EXERCISE DATA ->
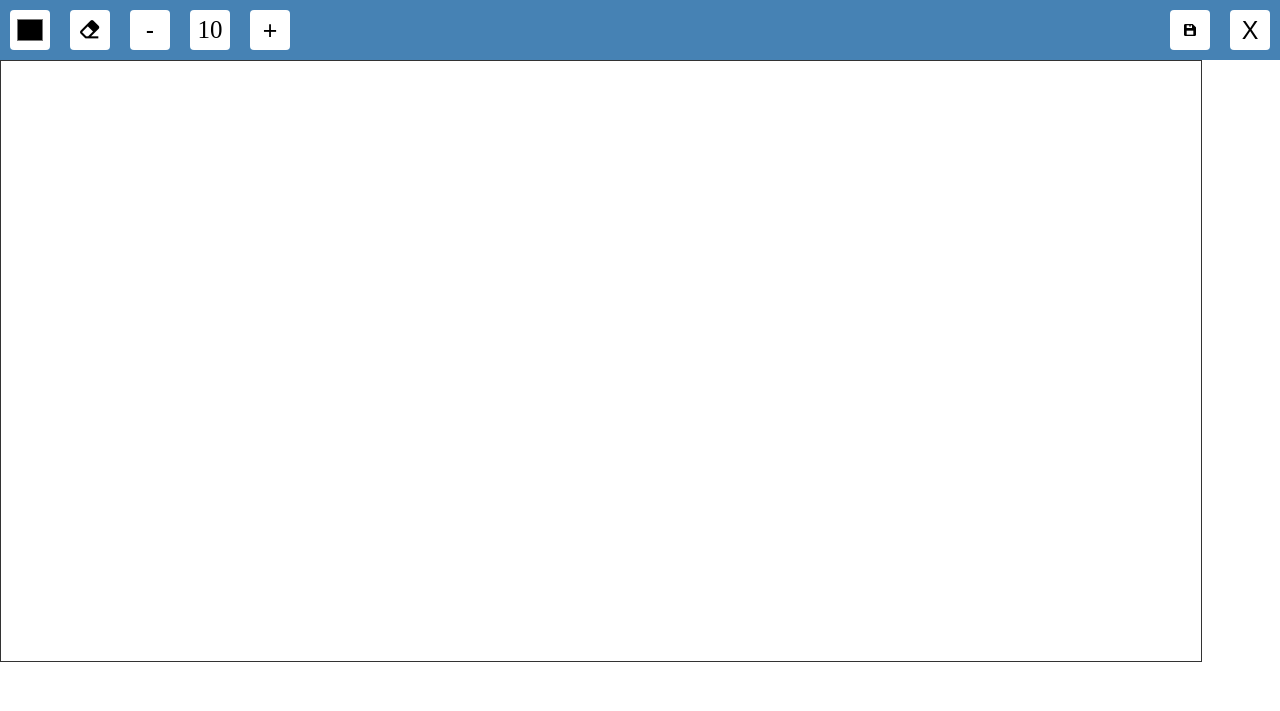
Repository: reminzuetto/DrawingApp
Page: index.html
These files come from the project's save history. The page is drawn as it stood at one moment and after the next save; the edit follows.
The browser window is 1280 px wide. The pictures show the whole page.

Above is the page before, as saved 2024-06-10 20:37:38.

### index.html
<!DOCTYPE html>
<html lang="en">
  <head>
    <meta charset="UTF-8" />
    <meta http-equiv="X-UA-Compatible" content="IE=edge" />
    <meta name="viewport" content="width=device-width, initial-scale=1.0" />
    <title>Drawing App</title>
    <link
      href="https://unpkg.com/boxicons@2.0.9/css/boxicons.min.css"
      rel="stylesheet"
    />
    <link rel="stylesheet" href="style.css" />
  </head>
  <body>
    <div class="container">
      <div class="tools">
        <input type="color" id="color" />
        <button id="eraser">
          <i class="bx bxs-eraser"></i>
        </button>
        <button id="decrease">-</button>
        <span id="size">10</span>
        <button id="increase">+</button>
        <a download="example.png" id="save">
          <i class="bx bxs-save"></i>
        </a>
        <button id="clear">X</button>
      </div>
      <canvas id="canvas" width="1200" height="600"></canvas>
    </div>

    <script src="main.js"></script>
  </body>
</html>

### style.css
* {
  box-sizing: border-box;
  padding: 0;
  margin: 0;
}

body {
  background-color: #fff;
}

canvas {
  position: relative;
  display: block;
  margin: 10 auto;
  border: 1px solid #333;
}

.tools {
  background-color: steelblue;
  display: flex;
  align-items: center;
}

.tools > * {
  background-color: #fff;
  border: none;
  font-size: 25px;
  height: 40px;
  width: 40px;
  padding: 5px;
  margin: 10px;
  display: flex;
  align-items: center;
  justify-content: center;
  cursor: pointer;
  border-radius: 4px;
}

#save {
  font-size: 16px;
  margin-left: auto;
  text-decoration: none;
}

### main.js
const canvas = document.getElementById("canvas");
const colorEl = document.getElementById("color");
const eraserEl = document.getElementById("eraser");
const decreaseBtn = document.getElementById("decrease");
const increaseBtn = document.getElementById("increase");
const sizeEL = document.getElementById("size");
const saveEl = document.getElementById("save");
const clearEl = document.getElementById("clear");

const context = canvas.getContext("2d");

let size = 10;
let isPressed = false;
colorEl.value = "black";
let color = colorEl.value;
let x, y;

canvas.addEventListener("mousedown", (e) => {
  isPressed = true;

  x = e.offsetX;
  y = e.offsetY;
});

document.addEventListener("mouseup", (e) => {
  isPressed = false;

  x = undefined;
  y = undefined;
});

canvas.addEventListener("mousemove", (e) => {
  if (isPressed) {
    const x2 = e.offsetX;
    const y2 = e.offsetY;

    drawCircle(x2, y2);
    drawLine(x, y, x2, y2);

    x = x2;
    y = y2;
  }
});

function drawCircle(x, y) {
  context.beginPath();
  context.arc(x, y, size, 0, Math.PI * 2);
  context.fillStyle = color;
  context.fill();
}

function drawLine(x1, y1, x2, y2) {
  context.beginPath();
  context.moveTo(x1, y1);
  context.lineTo(x2, y2);
  context.strokeStyle = color;
  context.lineWidth = size * 2;
  context.stroke();
}

function updateSizeOnScreen() {
  sizeEL.innerText = size;
}

increaseBtn.addEventListener("click", () => {
  size += 5;

  if (size > 50) {
    size = 50;
  }

  updateSizeOnScreen();
});

decreaseBtn.addEventListener("click", () => {
  size -= 5;

  if (size < 5) {
    size = 5;
  }

  updateSizeOnScreen();
});

colorEl.addEventListener("change", (e) => (color = e.target.value));

clearEl.addEventListener("click", () =>
  context.clearRect(0, 0, canvas.width, canvas.height)
);

eraserEl.addEventListener("click", () => {
  color = "#fff";
});

saveEl.addEventListener("click", (e) => {
  const imageURI = canvas.toDataURL("image/png");
  e.currentTarget.href = imageURI;
});

After the next save:
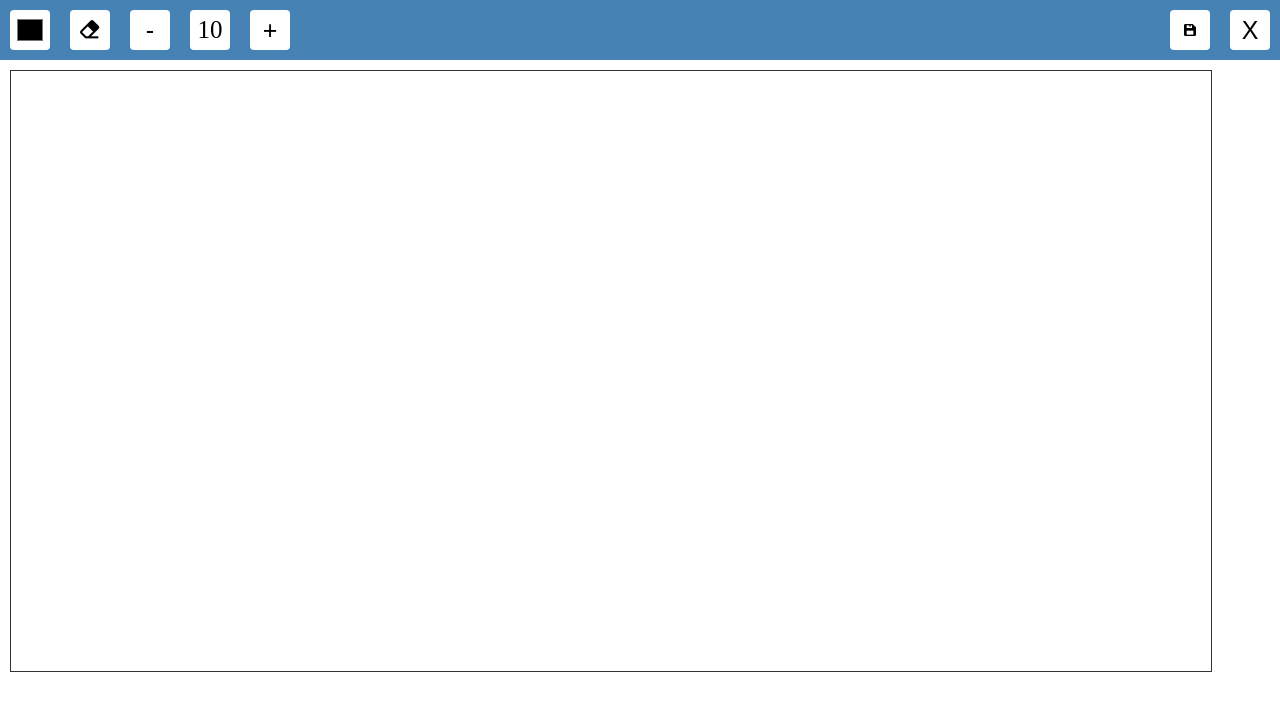
Saved 7 s later.
--- a/style.css
+++ b/style.css
@@ -11,7 +11,7 @@ body {
 canvas {
   position: relative;
   display: block;
-  margin: 10 auto;
+  margin: 10px 10px;
   border: 1px solid #333;
 }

EXERCISE -> Only lines that include "isPressed" are counted here. Give their number for the records above and add nothing.

EXERCISE ANSWER -> 4